Gerald MacLean, Looking East: English Writing and the Ottoman Empire before 1800 (Basingstoke and New York: Palgrave Macmillan, 2007), 20.
For excellent work on the problematics of cosmopolitanism, and on Said’s exemplary move toward greater ‘cosmopolitan solidarity’ after Orientalism, see Robert Spencer, Cosmopolitan Criticism and Postcolonial Literature (Basingstoke and New York: Palgrave Macmillan, 2011), 1–7, 18–39, 163–90. For a reading of the Ottoman Islamic spectre still haunting Europe, and advocacy of a democratic cosmopolitanism requiring a vision of unconditional hospitality, see Meyda Yegenoglu, Islam, Migrancy and Hospitality in Europe (Basingstoke and New York: Palgrave Macmillan, 2012).
Alison Games, The Web of Empire: English Cosmopolitans in an Age of Expansion, 1560–1660 (Oxford and New York: Oxford University Press, 2008), 7, 9.
Felipe Fernández-Armesto, Millennium: A History of Our Last Thousand Years (1995; London: Black Swan, 1996), 220; quoted in Caroline Finkel, ‘“The Treacherous Cleverness of Hindsight”: Myths of Ottoman Decay,’ in Re-Orienting the Renaissance, ed. Gerald MacLean, 148–74. (Basingstoke: Palgrave Macmillan, 2005), 165. The definitive study is now Giancarlo Casale’s brilliant The Ottoman Age of Exploration (Oxford and New York: Oxford University Press, 2010).
Colin Imber, Ebu’s-su’ud: The Islamic Legal Tradition (Edinburgh: Edinburgh University Press, 1997), 6–69.
Caroline Finkel, Osman’s Dream: The Story of the Ottoman Empire 1300–1923 (London: John Murray, 2005), 88.

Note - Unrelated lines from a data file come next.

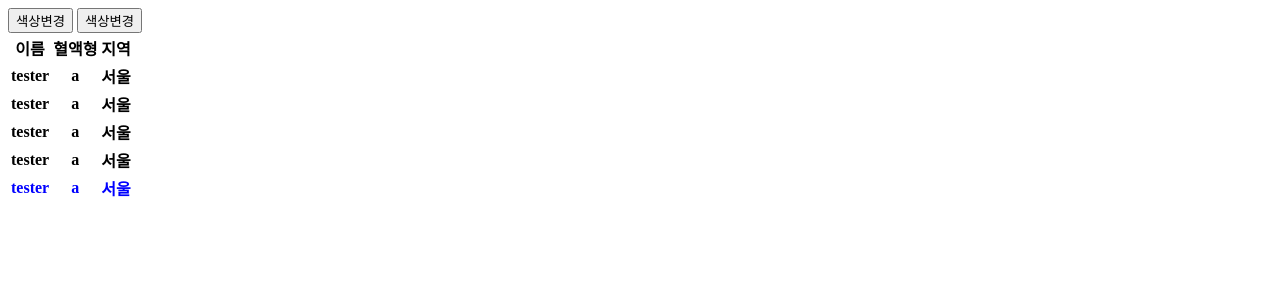
Repository: popconnect/jQuery
Page: http://localhost/jqueryEx01/jquery11.jsp
An editor plug-in stored every save of this project. The page is shown before and after the next save, followed by the edit.
The browser window is 1280 px wide. The pictures show the whole page.
The page is served by Tomcat 9.

Above is the page before, as saved 2023-05-15 07:14:08.
Console error: TypeError: Cannot set properties of null (setting 'onclick')

After the next save:
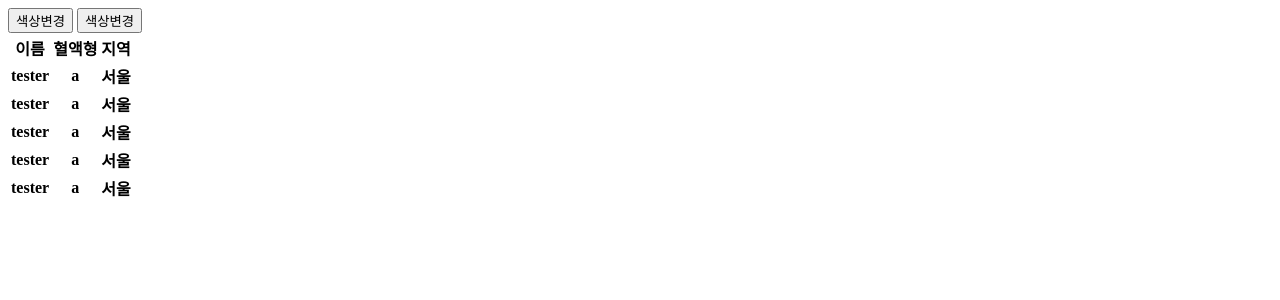
Saved 116 s later.
--- a/jqueryEx01/src/main/webapp/jquery11.jsp
+++ b/jqueryEx01/src/main/webapp/jquery11.jsp
@@ -10,10 +10,9 @@
 <script type="text/javascript">
 //window.jquery => jquery => $
 	$(document).ready(function() {
-		//$('tr').eq(0).css('width', '800');
-		//$('tr').first().css('color', 'blue');
-		//$('tr').last().css('color', 'blue');
-		$('tr').eq(-1).css('color', 'blue');
+		//parent() / children()
+		//prev() / next()
+		//sibling()
 	});
 
 	document.getElementById('btn1').onclick = function() {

Benjamin Arbel, Trading Nations: Jews and Venetians in the Early Modern Eastern Mediterranean (New York: E. V. Brill, 1995), 176, quoted in Burton, Traffic, 201.
Burton, Traffic, 200, quoting Jonathan Israel, European Jewry in the Age of Mercantilism (Oxford: Clarendon Press, 1989), 23; see also David S. Katz, Jews in the History of England, 1485–1850 (Oxford: Clarendon Press, 1994).
Raja Shehadeh, A Rift in Time: Travels with My Ottoman Uncle (London: Profile, 2011).
Henry Blount, A Voyage into the Levant …(London: Printed by I. L. [John Legatt] for Andrew Crooke, 1636), 4, 5. For the best study of Blount, see Gerald MacLean, The Rise of Oriental Travel: English Visitors to the Ottoman Empire, 1580–1720 (Houndmills, Basingstoke and New York: Palgrave Macmillan, 2004), 117–76.
Said, The Question of Palestine (New York: Vintage, 1992), 11, quoting Istakhari and Ibn Hankal, in Guy Le Strange, Palestine under the Moslems: A Description of Syria and the Holy Land from A.D. 650 to 1500 Translated from the Works of the Medieval Arab Geographers (1890; rpt Beirut: Khayati, 1965), 28, and George Sandys, from Richard Bevis, ‘Making the Desert Bloom: An Historical Picture of Pre-Zionist Palestine,’ The Middle East Newsletter 5, no. 2 (February-March 1971), 4.
Amy Singer, Constructing Ottoman Beneficence: An Imperial Soup Kitchen in Jerusalem (Albany, NY: State University Press of New York, 2002).